The proposed large scale commercial development of land to the west of the A143 on the Shepherd’s Grove estate (the Jaynic development and now the potential for another alongside by Evolution) and the issues of further increased traffic including HGVs and vans both on the A143 and through local villages, and the loss of a rural landscape through inappropriate overdevelopment and air, light and water pollution.
Ever increasing volumes of traffic, the pros and cons of parking on the streets in the centre of the village and the perception of cars driving too quickly
The impact of housing development on the village and its infrastructure, including public transport; our neighbourhood plan and at what point it starts to carry weight in the planning process
Footpaths were rasied and the Chair of the Parish Council explained the difference between public paths and permissive paths and responsibilities for signage and cutting to keep paths clear
Ian Campbell invited people to visit the Sports Club to see the development of a gym suite part funded by CIL seed funding from the Parish Council
There were requests to be kept up to date with some of these issues. These are usually documented on the village website and also in the minutes of Parish Council minutes also published on the website and in The Observer. In order to further improve involvement and communication, all who wish to receive updates on specific issues are invited to contact the Parish Clerk and request their details be added to a parish council communications database. The database of names collected for Neighbourhood Plan communications will updated and used to allow people to register their interest in communications on specific topics – these will be no more than one a month and considerably less when there are no major developments on planning issues of note.
Visitors to the Wild Wood will have seen that planting in the Jubilee Wood is well advanced with over 800 individual whips and their spiral protection set in the ground in the autumn of 2022 after we had seeded a large area with a grass and wild flower meadow mix provided by Mid Suffolk District Council. Things really got underway quickly after we secured the lease on the new land and the relatively mild winter has resulted in the whips being full of buds and the seed germinating so we look forward to the coming spring with keen anticipation.
We had our first meeting of the year and agreed on some dates and some events that we hope will attract support and so please add the following to your diaries if you can:
10.00am to mid-day on Saturday 8th of April – traditional, Easter egg hunt in the Wild Wood.
7.00pm on Wednesday 5th July – AGM in the story telling circle in the Wild Wood.
5pm on Saturday 15th July – Pizza Night in the Wild Wood.
Moth count in August – date & time to be advised.
9th September – a bat walk – date & time to be advised.
Mowing and raking event – September – date & time to be advised.

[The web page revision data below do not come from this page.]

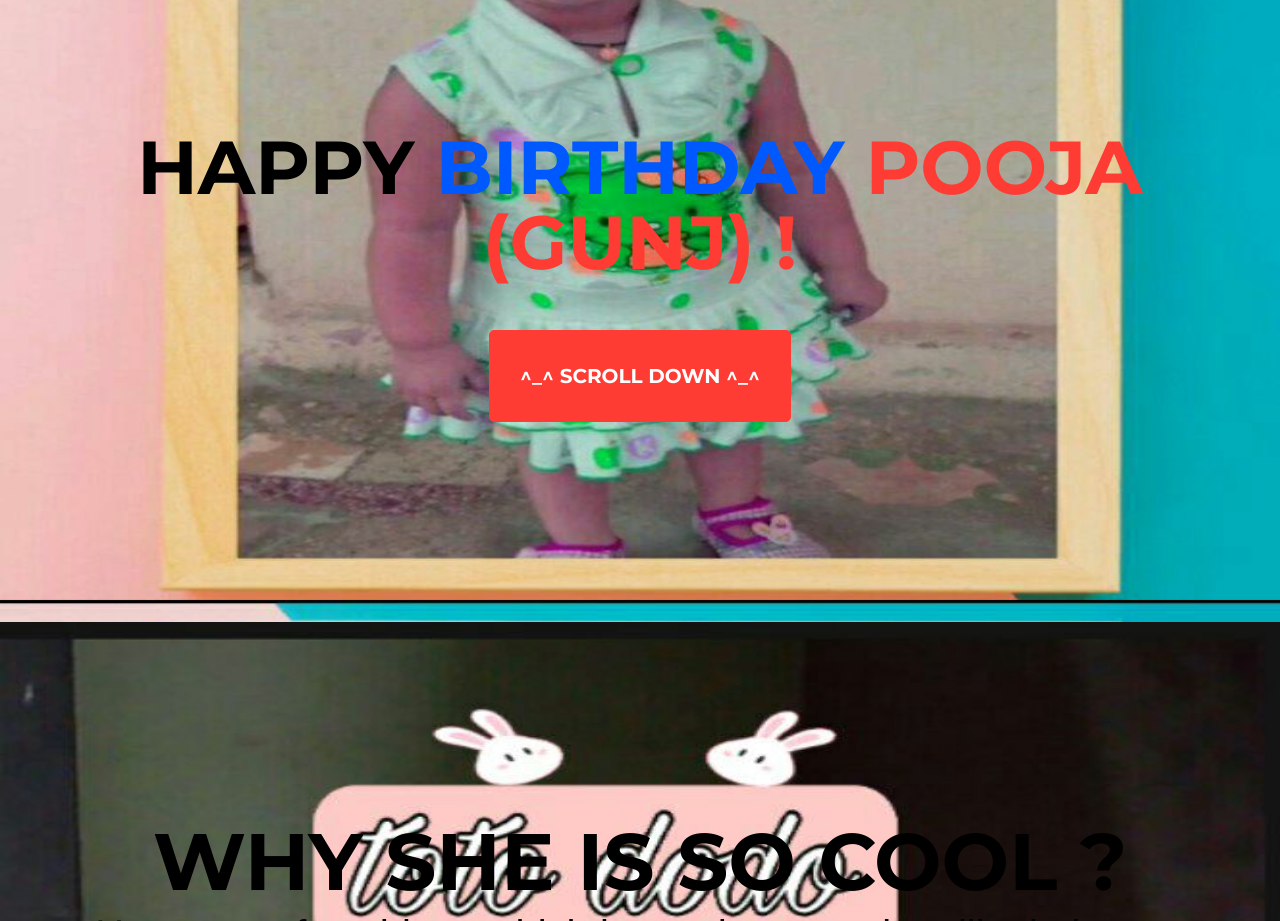
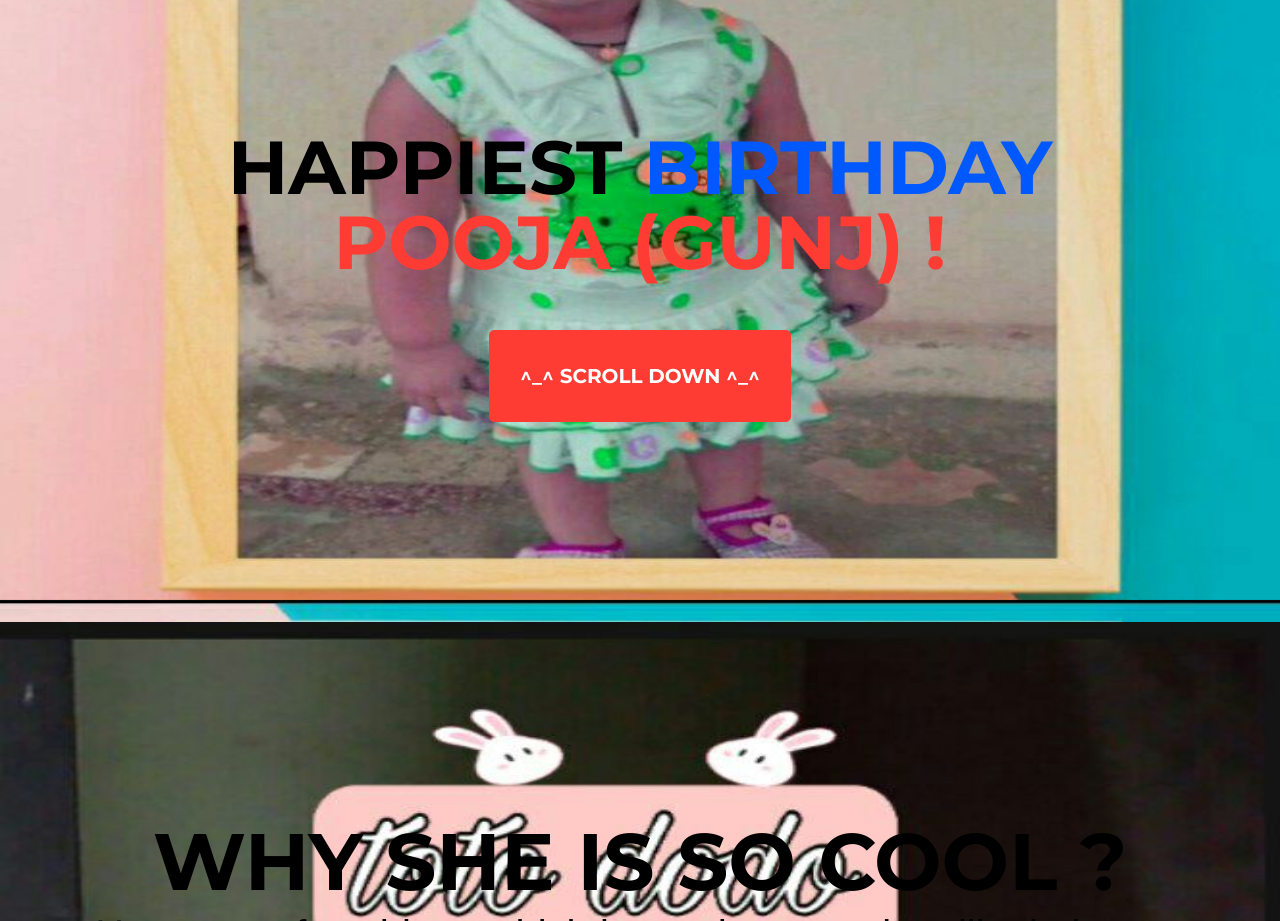
Before and after one commit to YourDaddyBabes/MoiiDidu, a plain HTML site: page index.html in a window 1280 px wide. Shown: the part 1000-1921 px from the top of the page. Drawn offline with nearby package versions, Linux system fonts and the light colour scheme; a web font is replaced by a local one.

Commit message:
Update index.html

```diff
--- a/index.html
+++ b/index.html
@@ -7,7 +7,7 @@
     <link rel='canonical' href='index.html' />
     <meta name='description' content='A webpage for wishing b'day'>
     <meta name='author' content='Oxy'>
-    <title>Happy Birthday Pooja (Gunj)!!</title>
+    <title>Happiest Birthday Pooja (Gunj)!!</title>
     <!-- Bootstrap CSS -->
     <link href='https://maxcdn.bootstrapcdn.com/bootstrap/4.0.0/css/bootstrap.min.css' rel='stylesheet' integrity='sha384-Gn5384xqQ1aoWXA+058RXPxPg6fy4IWvTNh0E263XmFcJlSAwiGgFAW/dAiS6JXm' crossorigin='anonymous' type='text/css'>
     <!-- Custom CSS -->
@@ -42,7 +42,7 @@ ga('send', 'pageview');
     <header>
         <div class='container'>
             <div class='intro-text'>
-                <div id='hbd' class='intro-heading'><span style='color:black'>Happy </span><span style='color:#0059FF;'>Birthday </span><span style='color:#ff3c34;'>Pooja (Gunj) !</span></div>
+                <div id='hbd' class='intro-heading'><span style='color:black'>Happiest </span><span style='color:#0059FF;'>Birthday </span><span style='color:#ff3c34;'>Pooja (Gunj) !</span></div>
                 <a id='hbd1' href='#likes' class='page-scroll btn btn-xl'>^_^ Scroll Down ^_^</a>
             </div>
         </div>
```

4pm on Saturday 28th October – Pumpkin Trail event in the Wild Wood hopefully with a story teller.
Planting more whips and trees in the Jubilee Wood – November – date & time to be advised.

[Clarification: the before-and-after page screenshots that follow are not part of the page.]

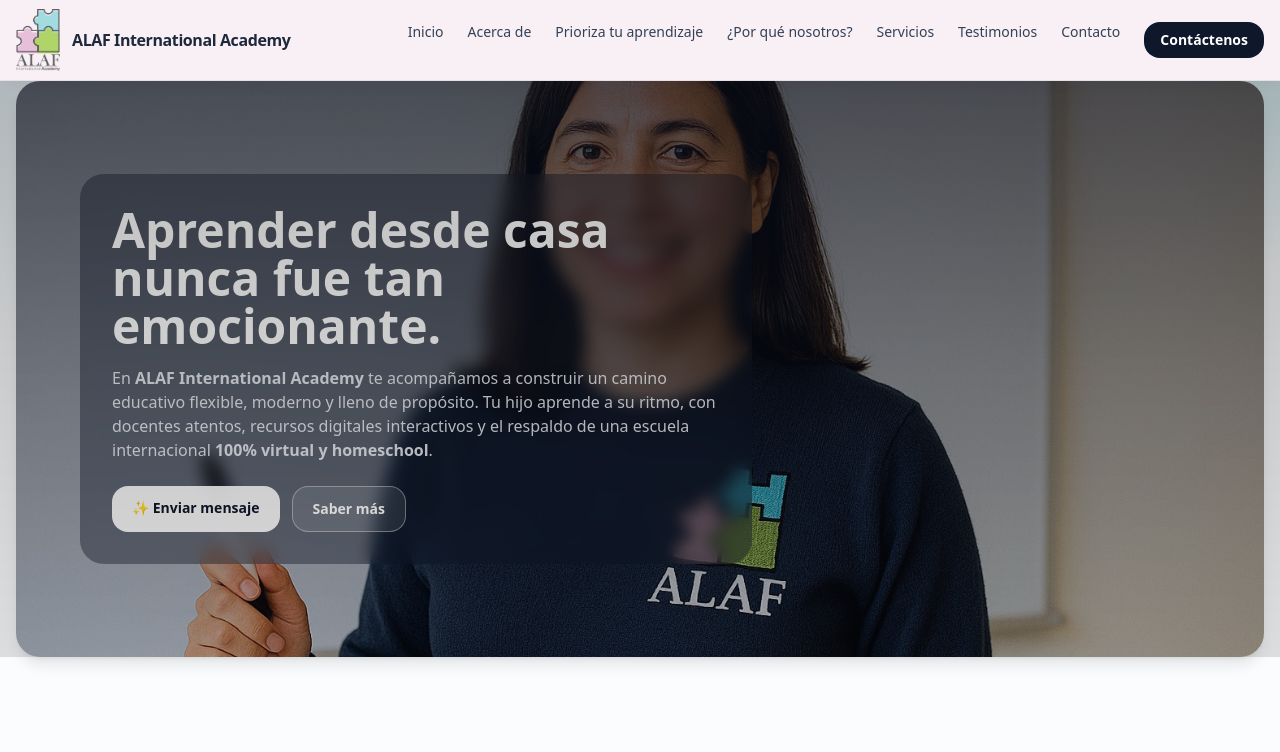
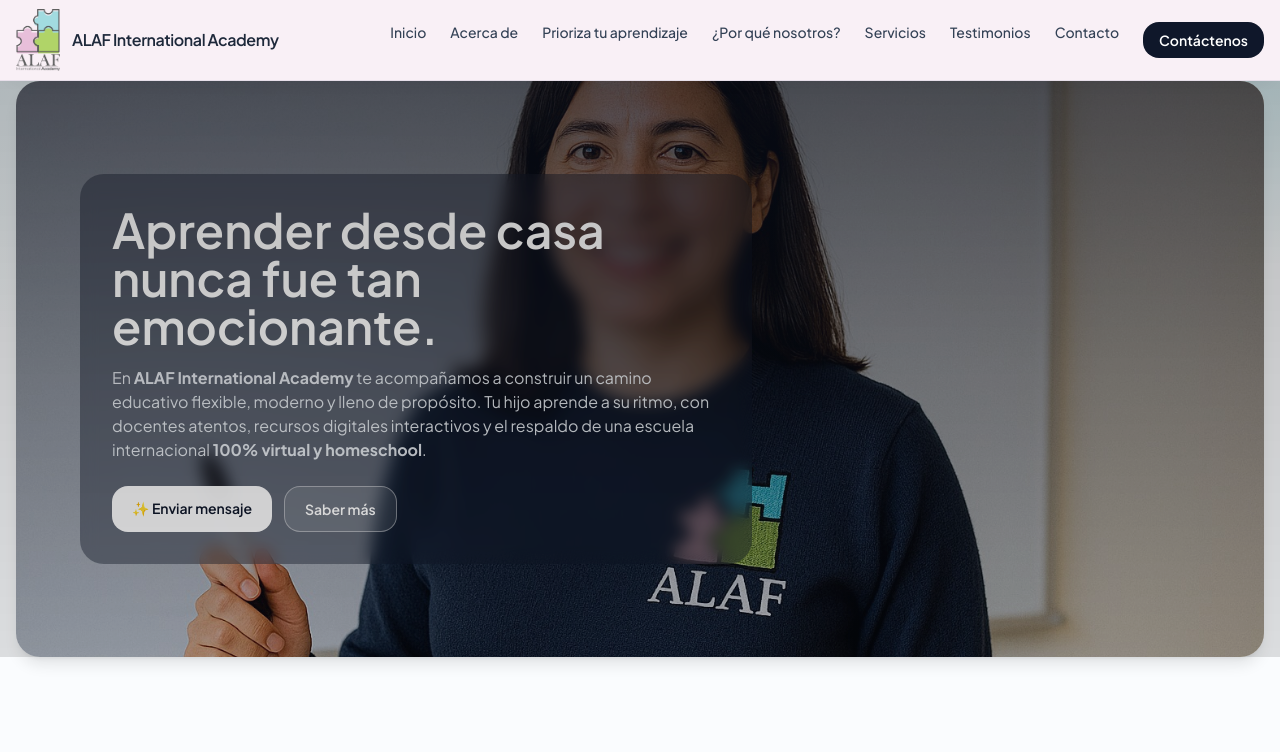
Before and after one commit to lulabtechnology/Alaf, a Next.js app: page / in a window 1280 px wide. Shown: the top 752 px of the page. Built offline with nearby package versions, Linux system fonts and the light colour scheme.

Commit message:
Update globals.css

```diff
--- a/app/globals.css
+++ b/app/globals.css
@@ -1,3 +1,4 @@
+/* RUTA: /app/globals.css */
 @tailwind base;
 @tailwind components;
 @tailwind utilities;
@@ -22,9 +23,38 @@
     --outline: #5C5C5C;
 
     --radius: 1rem;
+
+    /* Para anchors con navbar sticky (80px + aire) */
+    scroll-padding-top: 96px;
   }
 
-  html, body { height: 100%; scroll-behavior: smooth; }
+  html { height: 100%; scroll-behavior: smooth; }
+  body {
+    min-height: 100%;
+    color: var(--text);
+    background: transparent !important;
+
+    /* Tipografía (inyectada por next/font en /app/layout.tsx) */
+    font-family: var(--font-sans), ui-sans-serif, system-ui, -apple-system, "Segoe UI",
+      Roboto, "Helvetica Neue", Arial, "Noto Sans", "Apple Color Emoji", "Segoe UI Emoji";
+  }
+
+  /* Reduced motion: respeta accesibilidad */
+  @media (prefers-reduced-motion: reduce) {
+    html { scroll-behavior: auto; }
+    *, *::before, *::after {
+      animation-duration: 0.01ms !important;
+      animation-iteration-count: 1 !important;
+      transition-duration: 0.01ms !important;
+      scroll-behavior: auto !important;
+    }
+  }
+
+  /* Focus visible (accesible y pro) */
+  :focus-visible{
+    outline: 3px solid color-mix(in srgb, var(--celeste) 65%, #ffffff 35%);
+    outline-offset: 2px;
+  }
 
   /* =========================
      CAPA DE FONDO CELESTE FIJA
@@ -44,12 +74,6 @@
         rgba(233,246,251,0) 58%
       ),
       var(--bg);
-  }
-
-  /* El body queda transparente para que se vea la page-bg */
-  body{
-    color: var(--text);
-    background: transparent !important;
   }
 
   /* Títulos base (sin forzar color para no pisar el Hero) */
```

This programme gives some idea about how the woods are contributing to quality of life in Walsham le Willows for residents and as a haven for bio-diversity.

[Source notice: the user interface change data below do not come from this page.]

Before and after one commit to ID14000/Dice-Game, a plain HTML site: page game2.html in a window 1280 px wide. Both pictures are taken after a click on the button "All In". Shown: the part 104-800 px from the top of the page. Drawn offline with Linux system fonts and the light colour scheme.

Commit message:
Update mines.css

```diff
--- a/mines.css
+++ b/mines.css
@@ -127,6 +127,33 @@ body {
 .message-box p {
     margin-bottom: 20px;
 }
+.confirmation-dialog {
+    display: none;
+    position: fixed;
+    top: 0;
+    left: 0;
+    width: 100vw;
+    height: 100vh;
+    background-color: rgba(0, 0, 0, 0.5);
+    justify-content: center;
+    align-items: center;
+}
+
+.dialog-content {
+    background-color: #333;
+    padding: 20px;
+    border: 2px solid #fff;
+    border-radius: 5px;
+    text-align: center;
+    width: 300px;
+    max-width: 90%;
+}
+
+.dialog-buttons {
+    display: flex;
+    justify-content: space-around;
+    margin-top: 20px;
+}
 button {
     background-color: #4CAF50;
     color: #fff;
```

If you are interested in sponsoring tree planting as a personal memorial then please do make contact and the group will plan this for the next planting season.
Free ice cream, a big playtime and family and friends meet up
All welcome on Saturday April 22nd at 10:30-11:30
Our village play park has undergone a major upgrade with lots of new climbing and play equipment to keep all the children in the village active and happy. The Parish Council, led by Councillor Brian Kinnair, have organised the improvements and are pleased to invite you to this celebration event.
At the celebration daye the Parish Council will unveil the new signage designed by pupils from Walsham Primary School to celebrate this achievement and acknowledge the financial support received to make the project happen.
This event will follow a Spring working party day on March 18th to generally tidy up the older equipment and the site.